■ **THE TASK**: Only the lines that include "right" should be copied from the data below.

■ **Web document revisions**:
####################
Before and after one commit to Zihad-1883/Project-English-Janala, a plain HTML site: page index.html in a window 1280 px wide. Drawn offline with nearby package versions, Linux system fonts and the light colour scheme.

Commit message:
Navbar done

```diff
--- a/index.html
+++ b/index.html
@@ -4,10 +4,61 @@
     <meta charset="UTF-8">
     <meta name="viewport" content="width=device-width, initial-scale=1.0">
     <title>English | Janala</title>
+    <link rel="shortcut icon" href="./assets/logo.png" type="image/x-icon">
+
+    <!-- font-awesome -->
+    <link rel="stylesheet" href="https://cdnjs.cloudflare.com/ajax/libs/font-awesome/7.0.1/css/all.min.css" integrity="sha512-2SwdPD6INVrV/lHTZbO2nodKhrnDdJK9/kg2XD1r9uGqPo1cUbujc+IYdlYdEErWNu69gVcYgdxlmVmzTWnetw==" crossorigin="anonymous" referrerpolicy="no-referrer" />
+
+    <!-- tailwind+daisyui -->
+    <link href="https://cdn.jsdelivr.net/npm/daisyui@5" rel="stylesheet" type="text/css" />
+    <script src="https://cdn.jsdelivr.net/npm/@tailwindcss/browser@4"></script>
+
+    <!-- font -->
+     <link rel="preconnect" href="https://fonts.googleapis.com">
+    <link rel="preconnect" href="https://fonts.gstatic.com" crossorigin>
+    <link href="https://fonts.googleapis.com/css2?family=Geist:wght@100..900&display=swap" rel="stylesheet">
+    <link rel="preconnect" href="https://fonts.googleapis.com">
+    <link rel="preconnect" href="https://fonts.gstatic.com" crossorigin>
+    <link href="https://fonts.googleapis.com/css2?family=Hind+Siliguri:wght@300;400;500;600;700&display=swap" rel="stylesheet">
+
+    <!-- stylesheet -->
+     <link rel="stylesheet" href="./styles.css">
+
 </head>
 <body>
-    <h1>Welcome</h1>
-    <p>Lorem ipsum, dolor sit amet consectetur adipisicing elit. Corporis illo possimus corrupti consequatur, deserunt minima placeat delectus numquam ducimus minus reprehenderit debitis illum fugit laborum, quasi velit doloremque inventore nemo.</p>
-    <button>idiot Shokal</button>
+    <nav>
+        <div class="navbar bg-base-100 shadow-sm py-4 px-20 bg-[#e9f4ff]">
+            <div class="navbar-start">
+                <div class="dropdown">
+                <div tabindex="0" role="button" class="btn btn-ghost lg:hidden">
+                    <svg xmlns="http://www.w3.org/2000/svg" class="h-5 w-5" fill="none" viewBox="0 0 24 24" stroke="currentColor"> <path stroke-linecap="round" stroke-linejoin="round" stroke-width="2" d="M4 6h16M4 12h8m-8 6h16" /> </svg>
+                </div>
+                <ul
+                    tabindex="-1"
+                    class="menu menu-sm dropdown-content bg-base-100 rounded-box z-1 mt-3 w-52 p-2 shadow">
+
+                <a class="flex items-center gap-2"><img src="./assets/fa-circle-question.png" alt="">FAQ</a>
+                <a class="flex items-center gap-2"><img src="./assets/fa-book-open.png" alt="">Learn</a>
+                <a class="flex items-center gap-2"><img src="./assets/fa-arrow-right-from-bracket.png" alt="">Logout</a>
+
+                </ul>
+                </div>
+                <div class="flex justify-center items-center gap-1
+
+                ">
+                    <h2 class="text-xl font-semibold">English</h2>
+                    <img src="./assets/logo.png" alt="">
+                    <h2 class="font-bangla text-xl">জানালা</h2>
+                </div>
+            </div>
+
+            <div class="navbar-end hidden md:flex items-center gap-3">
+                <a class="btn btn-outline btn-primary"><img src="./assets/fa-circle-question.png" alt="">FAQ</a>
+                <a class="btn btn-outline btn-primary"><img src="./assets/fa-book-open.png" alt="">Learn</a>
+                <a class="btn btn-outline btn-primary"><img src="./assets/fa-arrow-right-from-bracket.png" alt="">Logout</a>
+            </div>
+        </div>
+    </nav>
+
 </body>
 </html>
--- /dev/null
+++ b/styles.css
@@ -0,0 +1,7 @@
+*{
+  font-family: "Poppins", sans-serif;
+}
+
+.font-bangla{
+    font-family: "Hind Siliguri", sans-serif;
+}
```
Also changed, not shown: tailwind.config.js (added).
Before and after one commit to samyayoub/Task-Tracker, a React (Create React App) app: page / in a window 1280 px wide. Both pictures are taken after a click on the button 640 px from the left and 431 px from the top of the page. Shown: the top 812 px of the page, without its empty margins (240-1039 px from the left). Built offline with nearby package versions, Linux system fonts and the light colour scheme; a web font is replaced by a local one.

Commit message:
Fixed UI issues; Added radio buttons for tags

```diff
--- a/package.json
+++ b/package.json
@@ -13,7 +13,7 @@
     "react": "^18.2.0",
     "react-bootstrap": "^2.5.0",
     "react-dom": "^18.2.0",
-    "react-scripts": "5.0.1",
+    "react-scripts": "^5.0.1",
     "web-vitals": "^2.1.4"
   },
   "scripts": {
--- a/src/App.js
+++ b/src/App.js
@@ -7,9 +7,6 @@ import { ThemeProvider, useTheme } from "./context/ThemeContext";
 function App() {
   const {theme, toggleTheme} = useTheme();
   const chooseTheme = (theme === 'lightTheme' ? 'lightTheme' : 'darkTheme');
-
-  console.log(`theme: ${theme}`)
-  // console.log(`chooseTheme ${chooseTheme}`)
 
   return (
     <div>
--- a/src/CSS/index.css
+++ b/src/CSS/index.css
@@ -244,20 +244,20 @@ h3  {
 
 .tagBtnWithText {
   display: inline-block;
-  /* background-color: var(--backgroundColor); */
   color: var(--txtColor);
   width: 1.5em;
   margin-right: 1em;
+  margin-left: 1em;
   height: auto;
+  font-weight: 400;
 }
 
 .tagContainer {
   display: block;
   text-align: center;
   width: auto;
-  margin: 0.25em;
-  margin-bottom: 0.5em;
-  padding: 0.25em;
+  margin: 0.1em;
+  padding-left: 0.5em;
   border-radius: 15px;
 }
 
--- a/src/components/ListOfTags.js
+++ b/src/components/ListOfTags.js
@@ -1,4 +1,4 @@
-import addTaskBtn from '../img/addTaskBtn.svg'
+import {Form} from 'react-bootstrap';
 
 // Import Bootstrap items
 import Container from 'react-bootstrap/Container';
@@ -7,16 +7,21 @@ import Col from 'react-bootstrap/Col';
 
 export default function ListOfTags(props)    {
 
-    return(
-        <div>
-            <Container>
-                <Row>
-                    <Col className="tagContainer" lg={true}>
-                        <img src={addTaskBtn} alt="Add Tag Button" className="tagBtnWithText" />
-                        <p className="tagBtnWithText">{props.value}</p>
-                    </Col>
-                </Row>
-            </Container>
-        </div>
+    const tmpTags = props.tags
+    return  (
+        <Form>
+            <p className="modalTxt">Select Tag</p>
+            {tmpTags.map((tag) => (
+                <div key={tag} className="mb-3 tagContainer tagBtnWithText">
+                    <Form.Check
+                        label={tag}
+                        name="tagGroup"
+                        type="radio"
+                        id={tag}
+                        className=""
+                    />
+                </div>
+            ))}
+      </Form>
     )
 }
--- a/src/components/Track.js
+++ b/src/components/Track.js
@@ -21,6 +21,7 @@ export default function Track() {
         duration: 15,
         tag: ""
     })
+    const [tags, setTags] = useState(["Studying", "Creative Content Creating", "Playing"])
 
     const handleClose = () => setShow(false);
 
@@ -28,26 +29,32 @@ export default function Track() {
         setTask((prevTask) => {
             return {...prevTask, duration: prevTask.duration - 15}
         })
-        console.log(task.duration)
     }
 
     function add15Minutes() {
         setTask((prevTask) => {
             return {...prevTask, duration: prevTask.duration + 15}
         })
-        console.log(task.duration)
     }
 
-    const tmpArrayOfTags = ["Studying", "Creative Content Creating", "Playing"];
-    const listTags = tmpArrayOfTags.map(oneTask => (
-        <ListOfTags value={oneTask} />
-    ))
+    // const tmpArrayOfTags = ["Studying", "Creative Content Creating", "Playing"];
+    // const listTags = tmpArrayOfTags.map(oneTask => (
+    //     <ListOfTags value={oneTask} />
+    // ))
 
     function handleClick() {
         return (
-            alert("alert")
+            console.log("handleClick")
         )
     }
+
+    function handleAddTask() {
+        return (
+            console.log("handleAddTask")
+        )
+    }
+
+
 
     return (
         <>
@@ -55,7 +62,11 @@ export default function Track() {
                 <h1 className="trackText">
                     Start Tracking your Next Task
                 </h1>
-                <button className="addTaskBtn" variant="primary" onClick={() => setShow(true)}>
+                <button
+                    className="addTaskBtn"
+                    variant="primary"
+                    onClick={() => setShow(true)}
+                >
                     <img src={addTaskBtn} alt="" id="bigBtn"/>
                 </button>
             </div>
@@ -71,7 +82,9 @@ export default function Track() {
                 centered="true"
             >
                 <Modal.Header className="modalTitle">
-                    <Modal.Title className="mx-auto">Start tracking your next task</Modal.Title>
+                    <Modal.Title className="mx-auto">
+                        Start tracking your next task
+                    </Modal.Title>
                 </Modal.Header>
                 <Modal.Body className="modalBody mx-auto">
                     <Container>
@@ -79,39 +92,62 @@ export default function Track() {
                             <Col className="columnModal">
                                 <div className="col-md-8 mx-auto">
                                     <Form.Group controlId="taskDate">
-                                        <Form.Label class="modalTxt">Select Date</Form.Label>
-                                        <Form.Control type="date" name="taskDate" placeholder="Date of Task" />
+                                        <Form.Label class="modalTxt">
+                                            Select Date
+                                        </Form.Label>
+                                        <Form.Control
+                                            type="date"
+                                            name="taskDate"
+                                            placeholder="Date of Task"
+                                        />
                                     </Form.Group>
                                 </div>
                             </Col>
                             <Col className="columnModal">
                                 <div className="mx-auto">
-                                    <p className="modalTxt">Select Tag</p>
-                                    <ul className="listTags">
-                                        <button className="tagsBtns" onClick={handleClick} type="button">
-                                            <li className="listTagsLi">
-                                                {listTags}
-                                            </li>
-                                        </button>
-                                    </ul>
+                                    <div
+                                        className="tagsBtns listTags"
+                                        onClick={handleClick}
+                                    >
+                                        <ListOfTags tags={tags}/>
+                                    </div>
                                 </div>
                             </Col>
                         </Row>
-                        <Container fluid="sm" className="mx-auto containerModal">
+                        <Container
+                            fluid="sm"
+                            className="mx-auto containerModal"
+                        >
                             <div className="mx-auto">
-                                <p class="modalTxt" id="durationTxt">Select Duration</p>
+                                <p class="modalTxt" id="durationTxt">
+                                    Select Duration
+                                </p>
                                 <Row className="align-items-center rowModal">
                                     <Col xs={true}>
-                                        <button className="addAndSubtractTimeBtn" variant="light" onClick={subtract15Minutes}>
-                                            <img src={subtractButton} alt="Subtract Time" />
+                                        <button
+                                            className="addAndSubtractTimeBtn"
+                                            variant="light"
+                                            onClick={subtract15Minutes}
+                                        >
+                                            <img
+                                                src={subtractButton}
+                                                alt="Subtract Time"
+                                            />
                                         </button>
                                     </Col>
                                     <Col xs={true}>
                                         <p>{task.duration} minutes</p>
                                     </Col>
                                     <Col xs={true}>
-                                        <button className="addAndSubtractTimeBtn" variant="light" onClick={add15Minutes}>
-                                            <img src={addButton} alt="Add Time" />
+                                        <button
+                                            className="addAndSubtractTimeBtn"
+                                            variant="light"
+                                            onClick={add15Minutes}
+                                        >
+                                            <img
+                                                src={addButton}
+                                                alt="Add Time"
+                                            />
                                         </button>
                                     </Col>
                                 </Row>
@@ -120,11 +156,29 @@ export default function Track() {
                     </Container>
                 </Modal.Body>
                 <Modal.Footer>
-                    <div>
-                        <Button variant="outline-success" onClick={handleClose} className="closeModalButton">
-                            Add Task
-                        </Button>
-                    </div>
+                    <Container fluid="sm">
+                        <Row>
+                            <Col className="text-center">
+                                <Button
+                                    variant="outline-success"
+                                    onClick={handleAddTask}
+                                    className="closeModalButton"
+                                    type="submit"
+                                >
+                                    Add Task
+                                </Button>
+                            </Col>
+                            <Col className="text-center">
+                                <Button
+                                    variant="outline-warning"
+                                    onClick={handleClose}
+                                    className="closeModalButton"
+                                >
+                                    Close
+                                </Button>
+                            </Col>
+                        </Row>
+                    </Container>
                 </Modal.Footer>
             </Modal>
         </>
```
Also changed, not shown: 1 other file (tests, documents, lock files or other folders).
####################
■ **FINISHED TASK**:
+                <a class="flex items-center gap-2"><img src="./assets/fa-arrow-right-from-bracket.png" alt="">Logout</a>
+                <a class="btn btn-outline btn-primary"><img src="./assets/fa-arrow-right-from-bracket.png" alt="">Logout</a>
   margin-right: 1em;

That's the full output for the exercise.